The March 15 rule applies only to companies that are subject to the CCPA. The test for determining applicability is complex. The relevant test for most companies is whether (1) their annual gross revenue exceeds $25 million, (2) they collect personal information relating to California residents (which most large companies with websites do) and (3) they do business in California. (“Doing business in California” is in itself a nuanced test, but suffice to say that many large companies that have no operations in California satisfy this test by having significant sales in the state or owning assets there.) If all of the above are true, the company likely must comply with the CCPA.
In addition to those companies directly covered by the CCPA, a far broader category of U.S. businesses may soon need to comply with its major principles. This is because of flow-down obligations increasingly imposed on smaller businesses by larger companies that are subject to the CCPA. As companies become governed by the CCPA, they often must ask their outside vendors and suppliers likewise to comply with certain CCPA provisions.

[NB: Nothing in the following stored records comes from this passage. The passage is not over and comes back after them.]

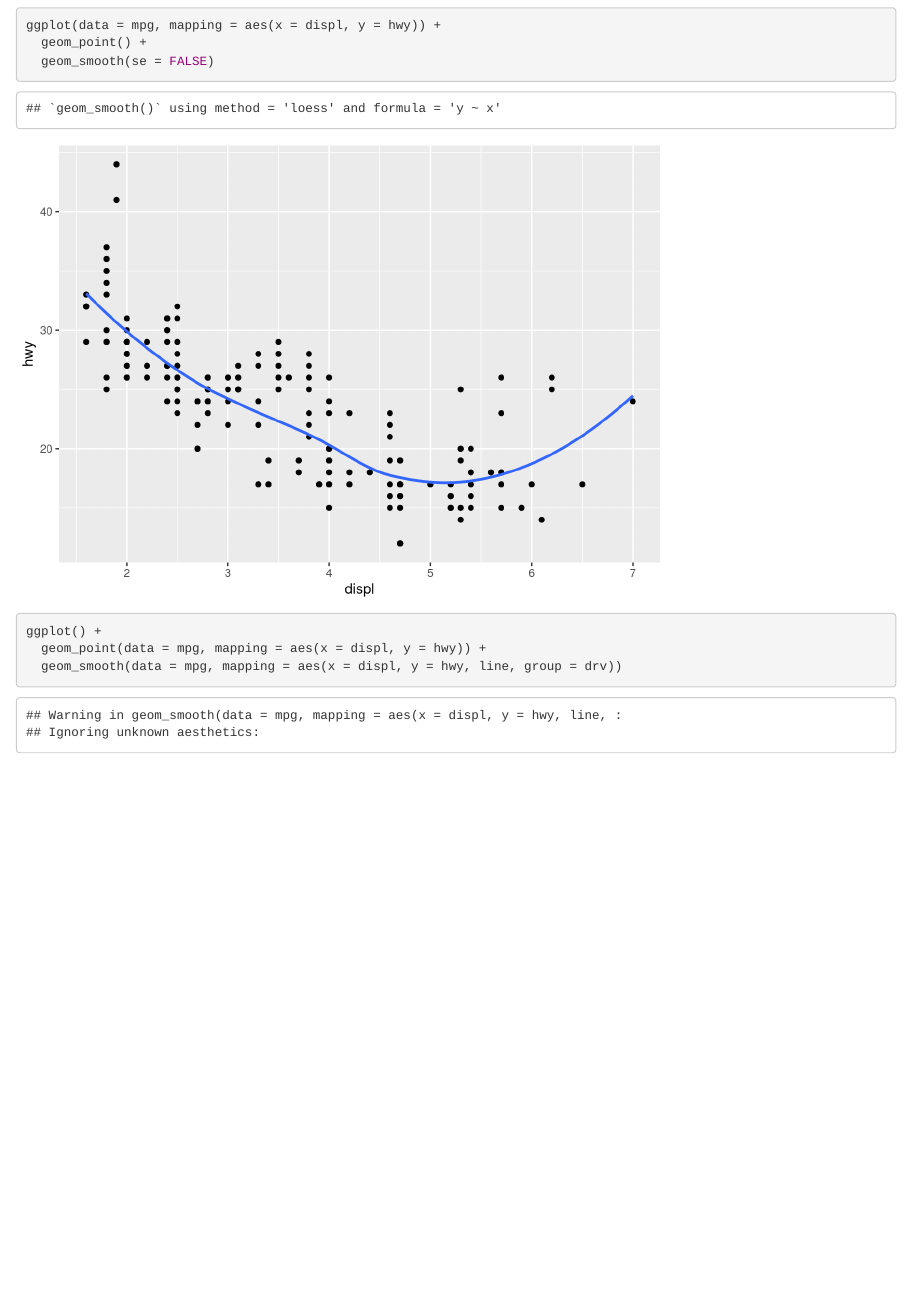
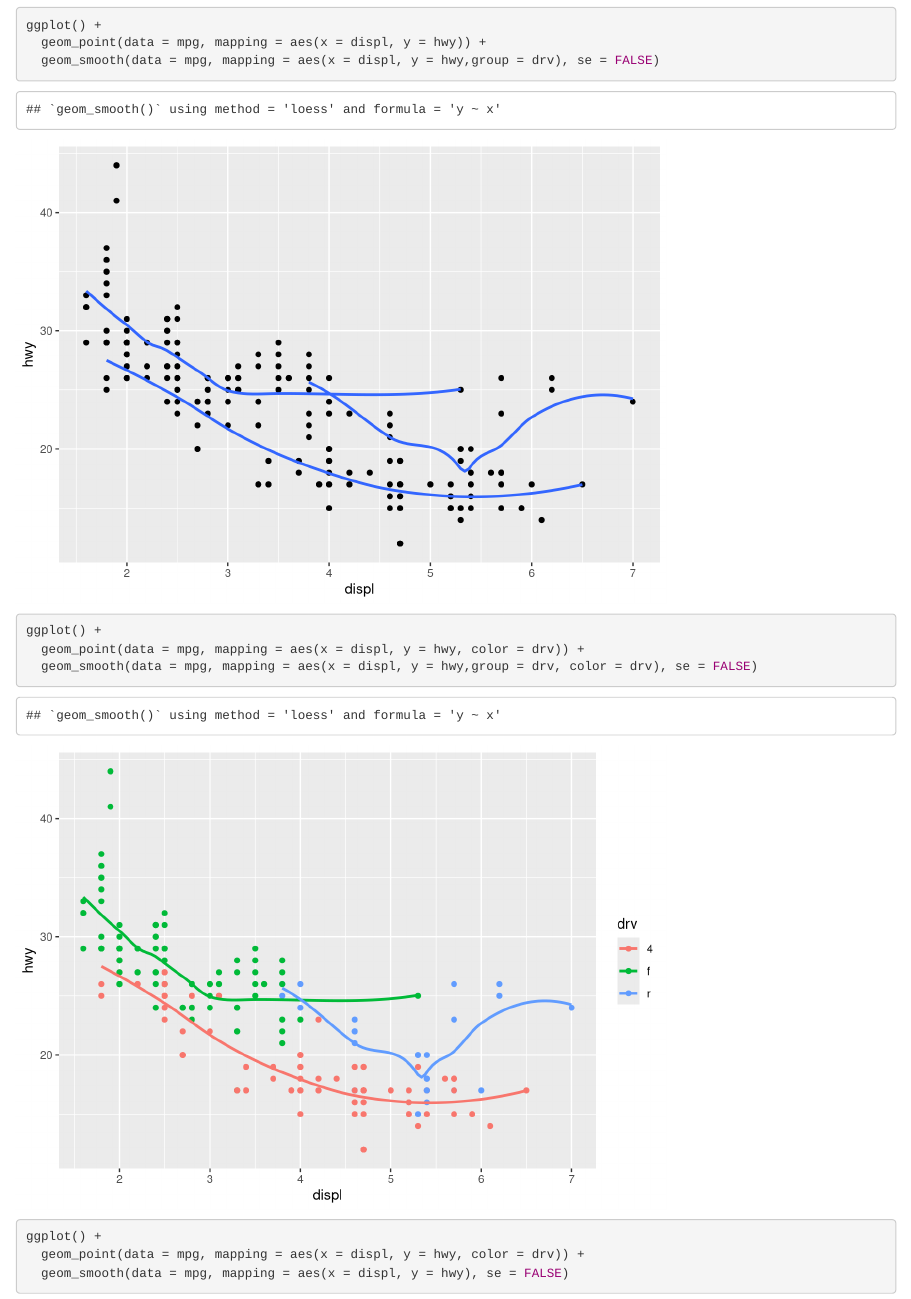
Before and after one commit to OwenBonneau/Owen-Data-Sceince, an R Markdown document (Car-MPG.Rmd): the page in a window 1100 px wide, from 8910 px down before the commit and from 9530 px down after it. Rendered offline with R 4.5, knitr and Pandoc, with nearby package versions; some code elsewhere in the file could not run offline.

Commit message:
now all good

```diff
--- a/Car-MPG.Rmd
+++ b/Car-MPG.Rmd
@@ -164,4 +164,12 @@ ggplot(data = mpg, mapping = aes(x = displ, y = hwy)) +
 
 ggplot() +
   geom_point(data = mpg, mapping = aes(x = displ, y = hwy)) +
-  geom_smooth(data = mpg, mapping = aes(x = displ, y = hwy, line, group = drv))
+  geom_smooth(data = mpg, mapping = aes(x = displ, y = hwy,group = drv), se = FALSE)
+
+ggplot() +
+  geom_point(data = mpg, mapping = aes(x = displ, y = hwy, color = drv)) +
+  geom_smooth(data = mpg, mapping = aes(x = displ, y = hwy,group = drv, color = drv), se = FALSE)
+
+ggplot() +
+  geom_point(data = mpg, mapping = aes(x = displ, y = hwy, color = drv)) +
+  geom_smooth(data = mpg, mapping = aes(x = displ, y = hwy), se = FALSE)
```
Also changed, not shown: Car-MPG.Rmd (11 more changed lines).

And this all comes at a time when larger U.S. companies were already imposing similar obligations on vendors and suppliers to comply with Europe’s General Data Protection Regulation (GDPR), which contains many provisions similar to the CCPA. For good measure, the Virginia Consumer Data Protection Act that became law earlier this month also has features similar to the CCPA and GDPR.

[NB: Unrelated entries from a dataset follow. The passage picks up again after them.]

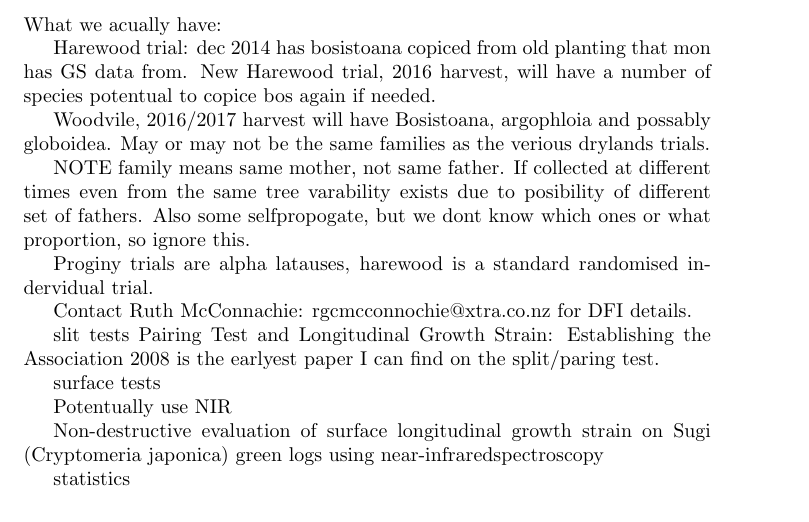
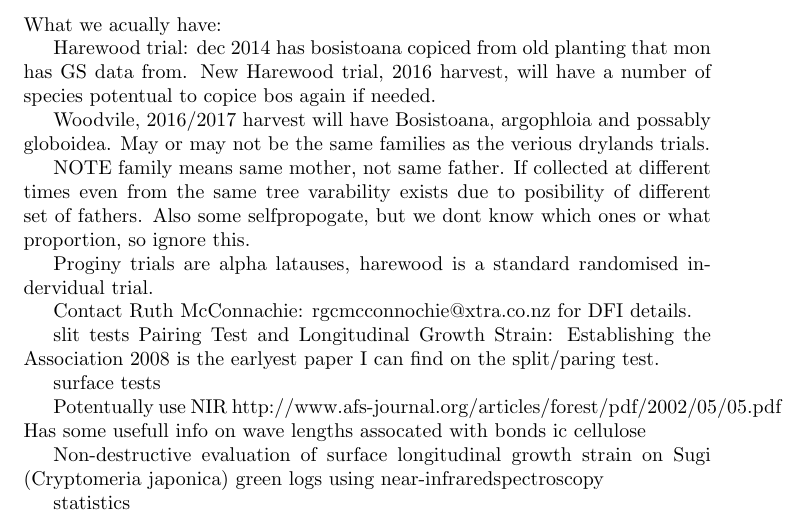
Before and after one commit to ntd14/proposal, a LaTeX document (proposal.tex): part of page 2 of 4, cut so that both start at the same text. Compiled offline with pdfLaTeX.

Commit message:
more refs for NIR GS prediction

```diff
--- a/proposal.tex
+++ b/proposal.tex
@@ -134,6 +134,8 @@ is the earlyest paper I can find on the split/paring test.
 surface tests
 
 Potentually use NIR
+http://www.afs-journal.org/articles/forest/pdf/2002/05/05.pdf
+Has some usefull info on wave lengths assocated with bonds ic cellulose
 
 Non-destructive evaluation of surface longitudinal growth strain
 on Sugi (Cryptomeria japonica) green logs using near-infraredspectroscopy
```
Also changed, not shown: proposal.pdf, 2 other files.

The net of all of these laws is that more and more U.S. businesses will adopt practices similar to those required by the CCPA’s dark pattern rule – not because the law requires them to, but because their business partners do. This is true even for companies that do not think of themselves as software companies. Your local brewery’s card-swiping terminal shares your customer data with a host of payment companies. Your grocery store’s new mobile app does the same. Your nearest hotel likely uses booking software that passes your data back and forth to aggregating websites. The CCPA’s dark pattern rule is just one state’s law today, but will be widely followed soon.
The March 15 CCPA Final Regulation is available here.
For additional guidance, see:
- Linked Privacy Claim Survives a Motion to Dismiss
- FTC Investigations: What to Expect When the FTC Comes Calling
- A Legal Checklist for Early-Stage Tech Companies
Perkins Thompson routinely counsels American businesses on privacy and other technology matters. Please reach out to Adam Nyhan in our Intellectual Property & Technology Group if you have any questions.